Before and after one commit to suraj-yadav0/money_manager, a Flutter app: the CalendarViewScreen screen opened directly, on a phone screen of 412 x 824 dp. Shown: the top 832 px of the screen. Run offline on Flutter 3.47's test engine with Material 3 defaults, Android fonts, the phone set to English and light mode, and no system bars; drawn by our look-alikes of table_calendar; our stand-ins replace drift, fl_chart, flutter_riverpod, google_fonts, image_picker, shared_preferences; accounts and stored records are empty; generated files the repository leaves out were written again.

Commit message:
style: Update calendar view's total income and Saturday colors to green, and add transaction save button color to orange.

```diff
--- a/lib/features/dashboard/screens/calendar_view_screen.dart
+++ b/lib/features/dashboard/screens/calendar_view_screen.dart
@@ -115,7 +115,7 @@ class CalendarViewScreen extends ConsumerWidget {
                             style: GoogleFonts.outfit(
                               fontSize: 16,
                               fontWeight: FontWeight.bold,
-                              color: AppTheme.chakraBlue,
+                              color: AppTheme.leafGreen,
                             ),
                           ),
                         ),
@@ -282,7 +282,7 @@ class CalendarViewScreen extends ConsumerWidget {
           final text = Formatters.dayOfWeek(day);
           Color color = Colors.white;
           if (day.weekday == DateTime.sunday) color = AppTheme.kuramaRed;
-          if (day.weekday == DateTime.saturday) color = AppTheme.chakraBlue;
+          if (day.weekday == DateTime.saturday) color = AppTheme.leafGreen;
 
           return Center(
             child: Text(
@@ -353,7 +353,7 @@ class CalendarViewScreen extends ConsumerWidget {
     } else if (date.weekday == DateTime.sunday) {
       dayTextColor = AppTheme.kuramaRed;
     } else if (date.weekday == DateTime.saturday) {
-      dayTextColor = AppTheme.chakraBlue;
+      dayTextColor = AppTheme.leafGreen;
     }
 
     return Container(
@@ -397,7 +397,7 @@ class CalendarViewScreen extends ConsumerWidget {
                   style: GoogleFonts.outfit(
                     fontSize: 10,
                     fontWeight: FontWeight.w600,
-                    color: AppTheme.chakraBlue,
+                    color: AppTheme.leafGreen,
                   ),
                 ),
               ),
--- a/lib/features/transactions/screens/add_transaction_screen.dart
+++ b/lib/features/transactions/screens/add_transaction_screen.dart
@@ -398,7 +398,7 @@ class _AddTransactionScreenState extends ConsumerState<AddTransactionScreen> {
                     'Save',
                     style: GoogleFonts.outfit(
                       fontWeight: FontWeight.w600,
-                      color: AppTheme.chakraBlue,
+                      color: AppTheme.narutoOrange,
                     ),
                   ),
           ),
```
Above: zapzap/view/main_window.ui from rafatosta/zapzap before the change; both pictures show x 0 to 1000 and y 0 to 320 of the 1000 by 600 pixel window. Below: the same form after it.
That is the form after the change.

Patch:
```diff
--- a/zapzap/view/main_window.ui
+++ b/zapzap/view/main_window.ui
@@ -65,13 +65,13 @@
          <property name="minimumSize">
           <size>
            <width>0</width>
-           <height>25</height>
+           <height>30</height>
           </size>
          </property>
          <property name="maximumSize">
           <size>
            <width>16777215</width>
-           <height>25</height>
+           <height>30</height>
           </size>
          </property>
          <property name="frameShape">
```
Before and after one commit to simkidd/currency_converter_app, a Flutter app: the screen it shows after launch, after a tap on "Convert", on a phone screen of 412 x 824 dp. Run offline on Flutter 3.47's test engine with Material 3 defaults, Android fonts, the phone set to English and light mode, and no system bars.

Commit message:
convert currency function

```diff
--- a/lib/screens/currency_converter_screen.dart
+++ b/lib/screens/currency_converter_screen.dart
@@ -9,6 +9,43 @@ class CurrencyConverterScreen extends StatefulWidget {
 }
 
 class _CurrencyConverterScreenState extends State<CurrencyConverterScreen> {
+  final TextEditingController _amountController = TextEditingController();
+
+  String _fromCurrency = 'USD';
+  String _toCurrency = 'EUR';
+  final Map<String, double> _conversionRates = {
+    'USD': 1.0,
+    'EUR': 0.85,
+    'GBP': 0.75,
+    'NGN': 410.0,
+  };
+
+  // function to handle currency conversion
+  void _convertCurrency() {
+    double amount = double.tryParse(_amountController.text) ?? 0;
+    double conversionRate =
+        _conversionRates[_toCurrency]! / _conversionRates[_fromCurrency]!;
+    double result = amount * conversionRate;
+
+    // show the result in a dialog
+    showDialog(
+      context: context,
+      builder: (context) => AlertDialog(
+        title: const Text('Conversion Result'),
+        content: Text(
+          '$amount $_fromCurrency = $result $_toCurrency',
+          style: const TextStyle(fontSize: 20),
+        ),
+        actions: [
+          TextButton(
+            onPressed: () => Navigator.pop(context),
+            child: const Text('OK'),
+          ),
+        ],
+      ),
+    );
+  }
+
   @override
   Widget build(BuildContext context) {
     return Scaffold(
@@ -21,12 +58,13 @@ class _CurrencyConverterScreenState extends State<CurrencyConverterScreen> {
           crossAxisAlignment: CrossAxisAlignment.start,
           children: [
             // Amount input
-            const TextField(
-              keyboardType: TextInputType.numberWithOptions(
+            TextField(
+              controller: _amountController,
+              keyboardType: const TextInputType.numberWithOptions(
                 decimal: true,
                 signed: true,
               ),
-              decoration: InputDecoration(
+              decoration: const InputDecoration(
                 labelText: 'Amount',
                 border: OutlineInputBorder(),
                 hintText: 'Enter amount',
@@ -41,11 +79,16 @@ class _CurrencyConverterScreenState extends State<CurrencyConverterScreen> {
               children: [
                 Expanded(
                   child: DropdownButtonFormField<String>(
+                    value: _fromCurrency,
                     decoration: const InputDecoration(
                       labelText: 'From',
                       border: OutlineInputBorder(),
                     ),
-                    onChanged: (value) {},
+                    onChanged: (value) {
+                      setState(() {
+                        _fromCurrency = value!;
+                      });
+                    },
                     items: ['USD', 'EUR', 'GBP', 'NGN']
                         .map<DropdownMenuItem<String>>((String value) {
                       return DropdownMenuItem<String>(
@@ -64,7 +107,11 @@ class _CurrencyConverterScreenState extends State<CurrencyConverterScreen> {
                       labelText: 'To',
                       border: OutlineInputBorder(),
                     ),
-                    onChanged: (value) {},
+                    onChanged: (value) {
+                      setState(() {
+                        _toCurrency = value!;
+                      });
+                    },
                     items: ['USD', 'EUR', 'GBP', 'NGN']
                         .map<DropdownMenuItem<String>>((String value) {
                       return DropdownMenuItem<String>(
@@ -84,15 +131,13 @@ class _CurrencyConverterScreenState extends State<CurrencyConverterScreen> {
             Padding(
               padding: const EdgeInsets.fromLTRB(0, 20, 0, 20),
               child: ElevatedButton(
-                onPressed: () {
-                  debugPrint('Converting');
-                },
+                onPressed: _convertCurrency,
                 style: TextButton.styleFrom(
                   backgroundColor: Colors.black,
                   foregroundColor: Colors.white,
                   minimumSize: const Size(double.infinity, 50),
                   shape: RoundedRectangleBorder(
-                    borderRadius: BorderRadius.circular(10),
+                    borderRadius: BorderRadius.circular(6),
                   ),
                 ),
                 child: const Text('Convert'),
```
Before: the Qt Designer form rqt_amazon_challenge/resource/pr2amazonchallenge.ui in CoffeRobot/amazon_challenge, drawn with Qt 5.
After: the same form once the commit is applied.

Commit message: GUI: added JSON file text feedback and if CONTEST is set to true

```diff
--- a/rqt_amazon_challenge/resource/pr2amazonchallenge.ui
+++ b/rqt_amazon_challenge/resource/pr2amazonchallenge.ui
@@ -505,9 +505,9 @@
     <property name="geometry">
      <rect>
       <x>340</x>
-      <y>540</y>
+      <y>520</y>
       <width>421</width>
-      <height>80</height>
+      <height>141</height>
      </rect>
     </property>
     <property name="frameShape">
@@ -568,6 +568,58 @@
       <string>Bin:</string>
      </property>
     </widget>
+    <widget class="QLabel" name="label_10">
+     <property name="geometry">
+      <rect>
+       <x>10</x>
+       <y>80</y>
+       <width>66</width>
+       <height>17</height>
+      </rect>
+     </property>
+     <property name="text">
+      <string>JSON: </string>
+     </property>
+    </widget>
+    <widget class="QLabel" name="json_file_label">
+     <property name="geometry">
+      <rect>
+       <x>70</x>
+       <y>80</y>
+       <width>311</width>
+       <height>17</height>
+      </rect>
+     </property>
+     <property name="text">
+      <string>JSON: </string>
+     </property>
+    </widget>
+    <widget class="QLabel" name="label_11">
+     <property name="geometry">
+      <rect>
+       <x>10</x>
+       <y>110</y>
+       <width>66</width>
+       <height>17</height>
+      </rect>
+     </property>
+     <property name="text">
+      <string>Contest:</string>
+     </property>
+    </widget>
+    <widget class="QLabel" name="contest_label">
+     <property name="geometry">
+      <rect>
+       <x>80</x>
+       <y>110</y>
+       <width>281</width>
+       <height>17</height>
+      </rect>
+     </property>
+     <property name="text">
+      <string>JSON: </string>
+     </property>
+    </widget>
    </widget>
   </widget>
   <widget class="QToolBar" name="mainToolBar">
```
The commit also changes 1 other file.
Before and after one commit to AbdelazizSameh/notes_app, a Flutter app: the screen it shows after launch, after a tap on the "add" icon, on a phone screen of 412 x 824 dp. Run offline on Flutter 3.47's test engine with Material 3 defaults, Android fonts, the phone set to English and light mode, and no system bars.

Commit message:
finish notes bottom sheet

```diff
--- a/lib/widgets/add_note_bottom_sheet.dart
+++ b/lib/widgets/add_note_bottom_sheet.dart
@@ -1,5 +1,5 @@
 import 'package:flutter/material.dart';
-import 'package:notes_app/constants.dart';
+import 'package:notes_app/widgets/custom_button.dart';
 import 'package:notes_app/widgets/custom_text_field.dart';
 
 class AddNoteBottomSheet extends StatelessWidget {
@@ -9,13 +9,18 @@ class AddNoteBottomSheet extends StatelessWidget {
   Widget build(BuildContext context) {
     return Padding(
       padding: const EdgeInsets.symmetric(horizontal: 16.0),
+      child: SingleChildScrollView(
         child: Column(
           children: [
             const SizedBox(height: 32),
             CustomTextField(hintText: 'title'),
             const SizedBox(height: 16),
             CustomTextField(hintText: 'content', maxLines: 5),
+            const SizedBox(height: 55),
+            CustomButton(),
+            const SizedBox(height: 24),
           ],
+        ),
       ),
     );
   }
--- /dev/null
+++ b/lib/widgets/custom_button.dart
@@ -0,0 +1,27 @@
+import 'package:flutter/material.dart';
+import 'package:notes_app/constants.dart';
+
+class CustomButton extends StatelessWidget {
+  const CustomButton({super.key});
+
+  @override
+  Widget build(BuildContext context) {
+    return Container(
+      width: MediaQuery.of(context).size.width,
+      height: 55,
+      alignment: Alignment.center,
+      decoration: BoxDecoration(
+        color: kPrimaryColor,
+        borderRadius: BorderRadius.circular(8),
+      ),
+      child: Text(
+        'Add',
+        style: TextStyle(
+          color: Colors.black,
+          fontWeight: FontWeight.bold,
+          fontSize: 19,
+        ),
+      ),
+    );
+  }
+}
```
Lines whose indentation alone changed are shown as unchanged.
☆ ☆ ☆ ☆ ☆
GOAL OF THE EXERCISE
Copy each line of the listing that holds the word "width".

ANSWER TO THIS PROBLEM
            <width>0</width>
            <width>16777215</width>
       <width>421</width>
+       <width>66</width>
+       <width>311</width>
+       <width>66</width>
+       <width>281</width>
+      width: MediaQuery.of(context).size.width,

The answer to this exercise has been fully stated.